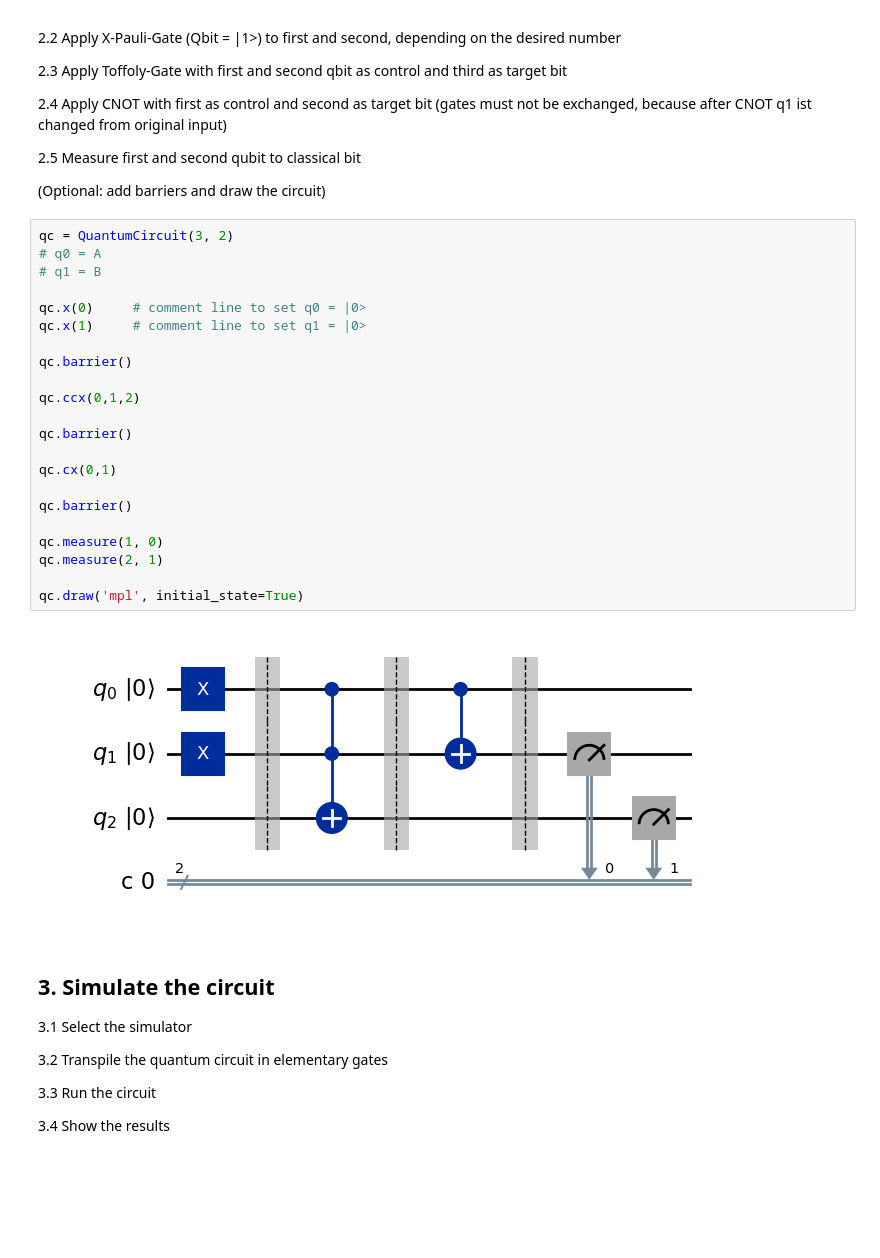
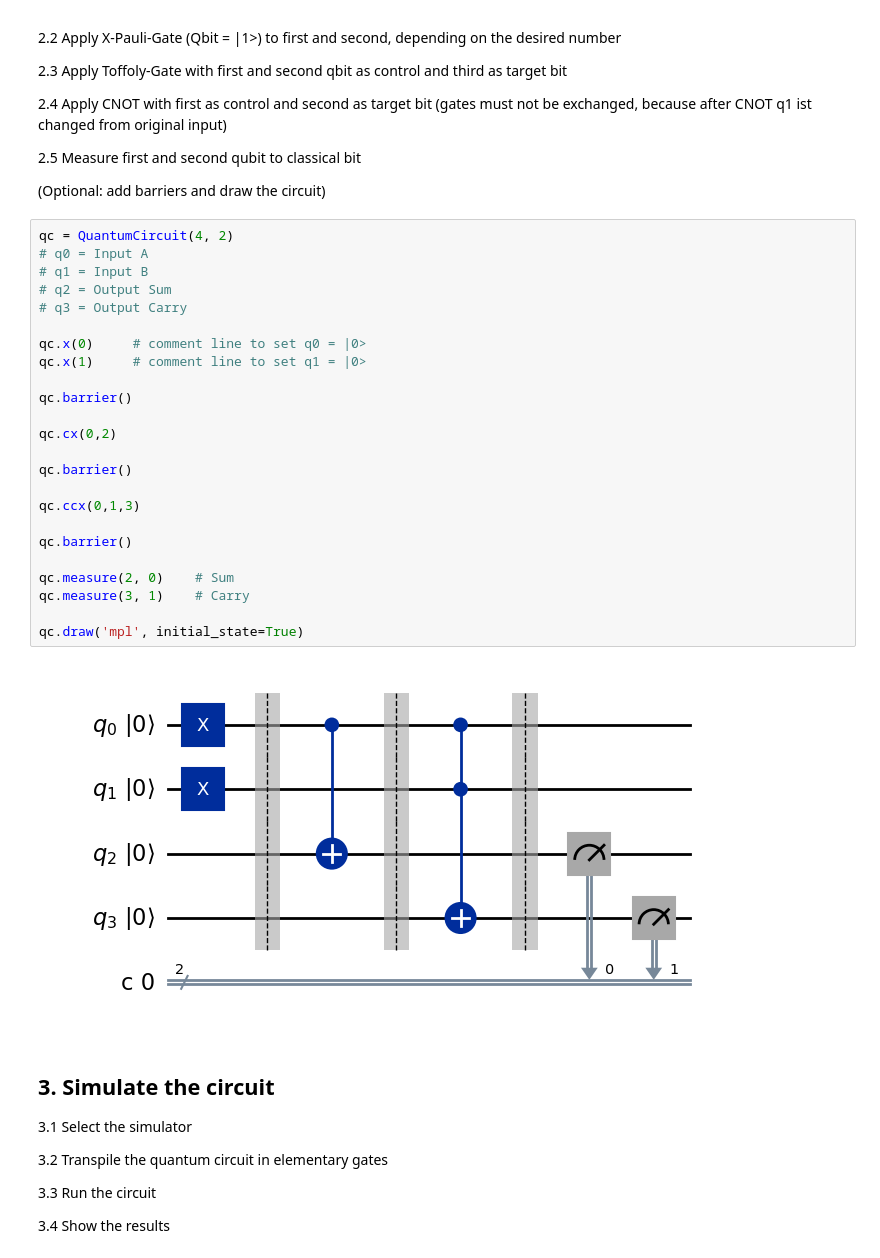
Before and after one commit to leki001/quantum-circuits-bachelor, a Jupyter notebook: notebooks/ThesisCircuits/HalfAdder.ipynb, the cells around one changed output. Saved outputs shown, nothing was run; the diff lists cells and outputs as text; blank space fills up the shorter version.

```diff
--- a/notebooks/ThesisCircuits/HalfAdder.ipynb
+++ b/notebooks/ThesisCircuits/HalfAdder.ipynb
@@ -22,29 +22,31 @@ from qiskit.visualization import plot_histogram
 
 (Optional: add barriers and draw the circuit)
 # %%
-qc = QuantumCircuit(3, 2)
-# q0 = A
-# q1 = B
+qc = QuantumCircuit(4, 2)
+# q0 = Input A
+# q1 = Input B
+# q2 = Output Sum
+# q3 = Output Carry
 
 qc.x(0)     # comment line to set q0 = |0>
 qc.x(1)     # comment line to set q1 = |0>
 
 qc.barrier()
 
-qc.ccx(0,1,2)
+qc.cx(0,2)
 
 qc.barrier()
 
-qc.cx(0,1)
+qc.ccx(0,1,3)
 
 qc.barrier()
 
-qc.measure(1, 0)
-qc.measure(2, 1)
+qc.measure(2, 0)    # Sum
+qc.measure(3, 1)    # Carry
 
 qc.draw('mpl', initial_state=True)
 # %% [output]
-[figure, old version]
+[figure, new version]
 # %% [markdown]
 ## 3. Simulate the circuit
 3.1 Select the simulator
```
Also changed, not shown: parts of 1 cell of this notebook, 3 other files.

What to do ▸ Repeat the records above exactly. No pictures go into the repeat.

Response ▸
Before and after one commit to leki001/quantum-circuits-bachelor, a Jupyter notebook: notebooks/ThesisCircuits/HalfAdder.ipynb, the cells around one changed output. Saved outputs shown, nothing was run; the diff lists cells and outputs as text; blank space fills up the shorter version.

```diff
--- a/notebooks/ThesisCircuits/HalfAdder.ipynb
+++ b/notebooks/ThesisCircuits/HalfAdder.ipynb
@@ -22,29 +22,31 @@ from qiskit.visualization import plot_histogram
 
 (Optional: add barriers and draw the circuit)
 # %%
-qc = QuantumCircuit(3, 2)
-# q0 = A
-# q1 = B
+qc = QuantumCircuit(4, 2)
+# q0 = Input A
+# q1 = Input B
+# q2 = Output Sum
+# q3 = Output Carry
 
 qc.x(0)     # comment line to set q0 = |0>
 qc.x(1)     # comment line to set q1 = |0>
 
 qc.barrier()
 
-qc.ccx(0,1,2)
+qc.cx(0,2)
 
 qc.barrier()
 
-qc.cx(0,1)
+qc.ccx(0,1,3)
 
 qc.barrier()
 
-qc.measure(1, 0)
-qc.measure(2, 1)
+qc.measure(2, 0)    # Sum
+qc.measure(3, 1)    # Carry
 
 qc.draw('mpl', initial_state=True)
 # %% [output]
-[figure, old version]
+[figure, new version]
 # %% [markdown]
 ## 3. Simulate the circuit
 3.1 Select the simulator
```
Also changed, not shown: parts of 1 cell of this notebook, 3 other files.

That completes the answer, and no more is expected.